Stephane E. wrote:
I think an observer (ActiveRecord::Observer) would be a good place for
complex business logic. Near the model but not clogging it up.
Sorry, but no. An observer can form part of your model and is a good
way of implementing behaviour that needs to be called when things happen
in other parts of your model without coupling the two behaviours
together tightly. This is purely an object design consideration. If your
individual model objects are getting “clogged up” then its a sign that
you need to refactor.
By its very definition, MODEL == BUSINESS LOGIC. Its called a model
because it is a model of your business domain (or at least a subset of
it which is relevant to your application). Consequently it is often
called a domain model.
Persistance doesn’t really have anything to do with business logic - its
part of the infrastructure layer. It just so happens that the
ActiveRecord pattern chooses to keep persistance and business rules
Without going into a huge debate over the pros and cons of this
(needless to say ActiveRecord works pretty well and hides a lot of the
persistance layer from you), its fair to say that the place for your
business logic is in the model, and in a Rails app, inside the
app/models folder. However, a model object does not have to just be an
ActiveRecord object - there may well be objects in your domain model
that don not need persisting…service layers, value objects etc. They
should still sit in the model directory.

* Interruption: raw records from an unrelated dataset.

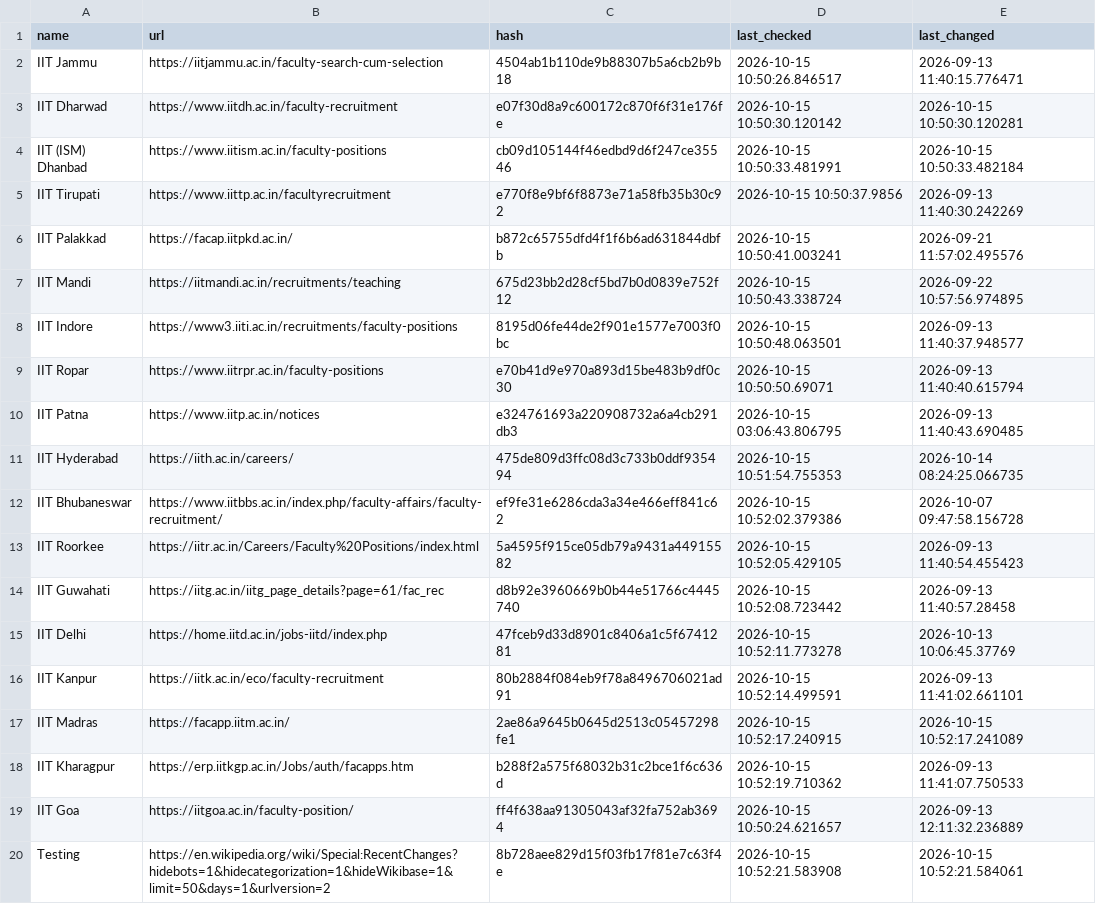
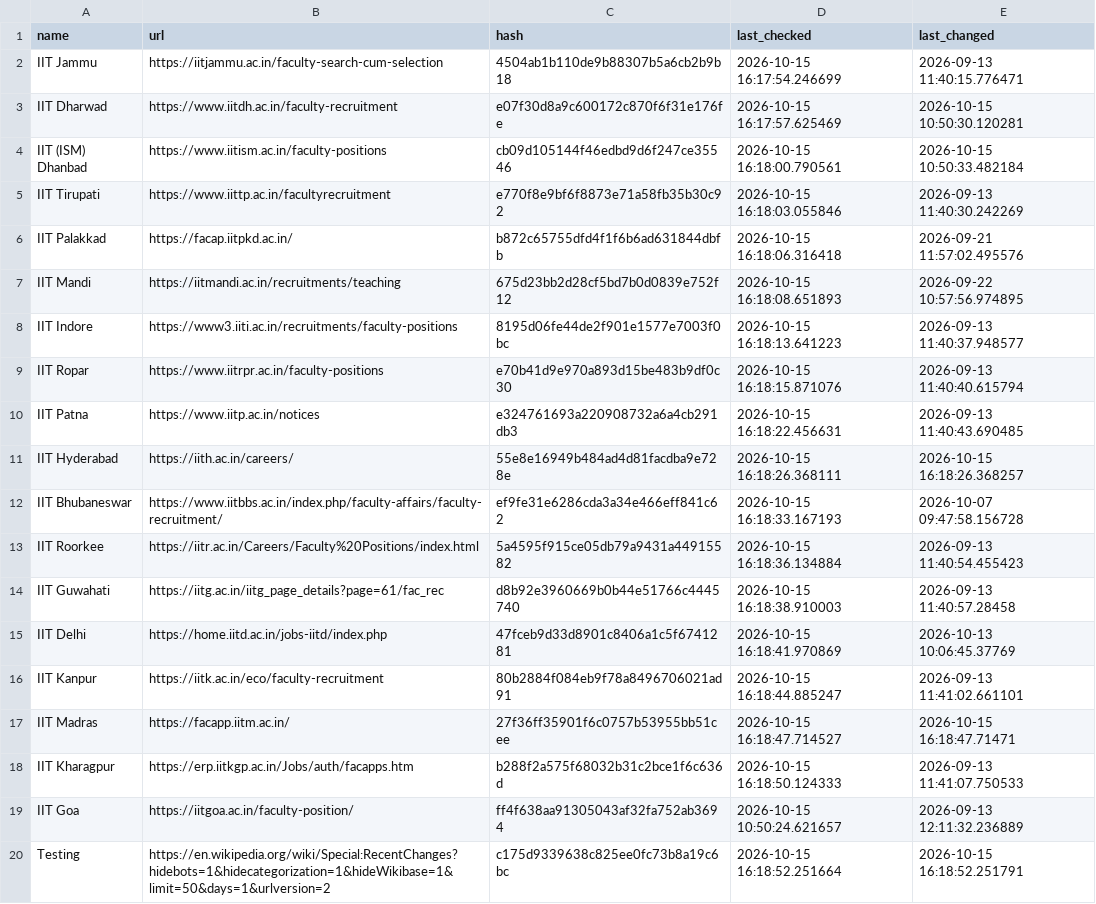
Before and after one commit to AbhibhavS/Faculty_watcher, a CSV file: state.csv, drawn as a sheet.

```diff
--- a/state.csv
+++ b/state.csv
@@ -1,20 +1,20 @@
 "name","url","hash","last_checked","last_changed"
-"IIT Jammu","https://iitjammu.ac.in/faculty-search-cum-selection","4504ab1b110de9b88307b5a6cb2b9b18","2026-10-15 10:50:26.846517","2026-09-13 11:40:15.776471"
-"IIT Dharwad","https://www.iitdh.ac.in/faculty-recruitment","e07f30d8a9c600172c870f6f31e176fe","2026-10-15 10:50:30.120142","2026-10-15 10:50:30.120281"
-"IIT (ISM) Dhanbad","https://www.iitism.ac.in/faculty-positions","cb09d105144f46edbd9d6f247ce35546","2026-10-15 10:50:33.481991","2026-10-15 10:50:33.482184"
-"IIT Tirupati","https://www.iittp.ac.in/facultyrecruitment","e770f8e9bf6f8873e71a58fb35b30c92","2026-10-15 10:50:37.9856","2026-09-13 11:40:30.242269"
-"IIT Palakkad","https://facap.iitpkd.ac.in/","b872c65755dfd4f1f6b6ad631844dbfb","2026-10-15 10:50:41.003241","2026-09-21 11:57:02.495576"
-"IIT Mandi","https://iitmandi.ac.in/recruitments/teaching","675d23bb2d28cf5bd7b0d0839e752f12","2026-10-15 10:50:43.338724","2026-09-22 10:57:56.974895"
-"IIT Indore","https://www3.iiti.ac.in/recruitments/faculty-positions","8195d06fe44de2f901e1577e7003f0bc","2026-10-15 10:50:48.063501","2026-09-13 11:40:37.948577"
-"IIT Ropar","https://www.iitrpr.ac.in/faculty-positions","e70b41d9e970a893d15be483b9df0c30","2026-10-15 10:50:50.69071","2026-09-13 11:40:40.615794"
-"IIT Patna","https://www.iitp.ac.in/notices","e324761693a220908732a6a4cb291db3","2026-10-15 03:06:43.806795","2026-09-13 11:40:43.690485"
-"IIT Hyderabad","https://iith.ac.in/careers/","475de809d3ffc08d3c733b0ddf935494","2026-10-15 10:51:54.755353","2026-10-14 08:24:25.066735"
-"IIT Bhubaneswar","https://www.iitbbs.ac.in/index.php/faculty-affairs/faculty-recruitment/","ef9fe31e6286cda3a34e466eff841c62","2026-10-15 10:52:02.379386","2026-10-07 09:47:58.156728"
-"IIT Roorkee","https://iitr.ac.in/Careers/Faculty%20Positions/index.html","5a4595f915ce05db79a9431a44915582","2026-10-15 10:52:05.429105","2026-09-13 11:40:54.455423"
-"IIT Guwahati","https://iitg.ac.in/iitg_page_details?page=61/fac_rec","d8b92e3960669b0b44e51766c4445740","2026-10-15 10:52:08.723442","2026-09-13 11:40:57.28458"
-"IIT Delhi","https://home.iitd.ac.in/jobs-iitd/index.php","47fceb9d33d8901c8406a1c5f6741281","2026-10-15 10:52:11.773278","2026-10-13 10:06:45.37769"
-"IIT Kanpur","https://iitk.ac.in/eco/faculty-recruitment","80b2884f084eb9f78a8496706021ad91","2026-10-15 10:52:14.499591","2026-09-13 11:41:02.661101"
-"IIT Madras","https://facapp.iitm.ac.in/","2ae86a9645b0645d2513c05457298fe1","2026-10-15 10:52:17.240915","2026-10-15 10:52:17.241089"
-"IIT Kharagpur","https://erp.iitkgp.ac.in/Jobs/auth/facapps.htm","b288f2a575f68032b31c2bce1f6c636d","2026-10-15 10:52:19.710362","2026-09-13 11:41:07.750533"
+"IIT Jammu","https://iitjammu.ac.in/faculty-search-cum-selection","4504ab1b110de9b88307b5a6cb2b9b18","2026-10-15 16:17:54.246699","2026-09-13 11:40:15.776471"
+"IIT Dharwad","https://www.iitdh.ac.in/faculty-recruitment","e07f30d8a9c600172c870f6f31e176fe","2026-10-15 16:17:57.625469","2026-10-15 10:50:30.120281"
+"IIT (ISM) Dhanbad","https://www.iitism.ac.in/faculty-positions","cb09d105144f46edbd9d6f247ce35546","2026-10-15 16:18:00.790561","2026-10-15 10:50:33.482184"
+"IIT Tirupati","https://www.iittp.ac.in/facultyrecruitment","e770f8e9bf6f8873e71a58fb35b30c92","2026-10-15 16:18:03.055846","2026-09-13 11:40:30.242269"
+"IIT Palakkad","https://facap.iitpkd.ac.in/","b872c65755dfd4f1f6b6ad631844dbfb","2026-10-15 16:18:06.316418","2026-09-21 11:57:02.495576"
+"IIT Mandi","https://iitmandi.ac.in/recruitments/teaching","675d23bb2d28cf5bd7b0d0839e752f12","2026-10-15 16:18:08.651893","2026-09-22 10:57:56.974895"
+"IIT Indore","https://www3.iiti.ac.in/recruitments/faculty-positions","8195d06fe44de2f901e1577e7003f0bc","2026-10-15 16:18:13.641223","2026-09-13 11:40:37.948577"
+"IIT Ropar","https://www.iitrpr.ac.in/faculty-positions","e70b41d9e970a893d15be483b9df0c30","2026-10-15 16:18:15.871076","2026-09-13 11:40:40.615794"
+"IIT Patna","https://www.iitp.ac.in/notices","e324761693a220908732a6a4cb291db3","2026-10-15 16:18:22.456631","2026-09-13 11:40:43.690485"
+"IIT Hyderabad","https://iith.ac.in/careers/","55e8e16949b484ad4d81facdba9e728e","2026-10-15 16:18:26.368111","2026-10-15 16:18:26.368257"
+"IIT Bhubaneswar","https://www.iitbbs.ac.in/index.php/faculty-affairs/faculty-recruitment/","ef9fe31e6286cda3a34e466eff841c62","2026-10-15 16:18:33.167193","2026-10-07 09:47:58.156728"
+"IIT Roorkee","https://iitr.ac.in/Careers/Faculty%20Positions/index.html","5a4595f915ce05db79a9431a44915582","2026-10-15 16:18:36.134884","2026-09-13 11:40:54.455423"
+"IIT Guwahati","https://iitg.ac.in/iitg_page_details?page=61/fac_rec","d8b92e3960669b0b44e51766c4445740","2026-10-15 16:18:38.910003","2026-09-13 11:40:57.28458"
+"IIT Delhi","https://home.iitd.ac.in/jobs-iitd/index.php","47fceb9d33d8901c8406a1c5f6741281","2026-10-15 16:18:41.970869","2026-10-13 10:06:45.37769"
+"IIT Kanpur","https://iitk.ac.in/eco/faculty-recruitment","80b2884f084eb9f78a8496706021ad91","2026-10-15 16:18:44.885247","2026-09-13 11:41:02.661101"
+"IIT Madras","https://facapp.iitm.ac.in/","27f36ff35901f6c0757b53955bb51cee","2026-10-15 16:18:47.714527","2026-10-15 16:18:47.71471"
+"IIT Kharagpur","https://erp.iitkgp.ac.in/Jobs/auth/facapps.htm","b288f2a575f68032b31c2bce1f6c636d","2026-10-15 16:18:50.124333","2026-09-13 11:41:07.750533"
 "IIT Goa","https://iitgoa.ac.in/faculty-position/","ff4f638aa91305043af32fa752ab3694","2026-10-15 10:50:24.621657","2026-09-13 12:11:32.236889"
-"Testing","https://en.wikipedia.org/wiki/Special:RecentChanges?hidebots=1&hidecategorization=1&hideWikibase=1&limit=50&days=1&urlversion=2","8b728aee829d15f03fb17f81e7c63f4e","2026-10-15 10:52:21.583908","2026-10-15 10:52:21.584061"
+"Testing","https://en.wikipedia.org/wiki/Special:RecentChanges?hidebots=1&hidecategorization=1&hideWikibase=1&limit=50&days=1&urlversion=2","c175d9339638c825ee0fc73b8a19c6bc","2026-10-15 16:18:52.251664","2026-10-15 16:18:52.251791"
```
Also changed, not shown: 1 other file.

Use lib for things like external libraries, non-model classes,
extensions, monkey patches, utilities etc.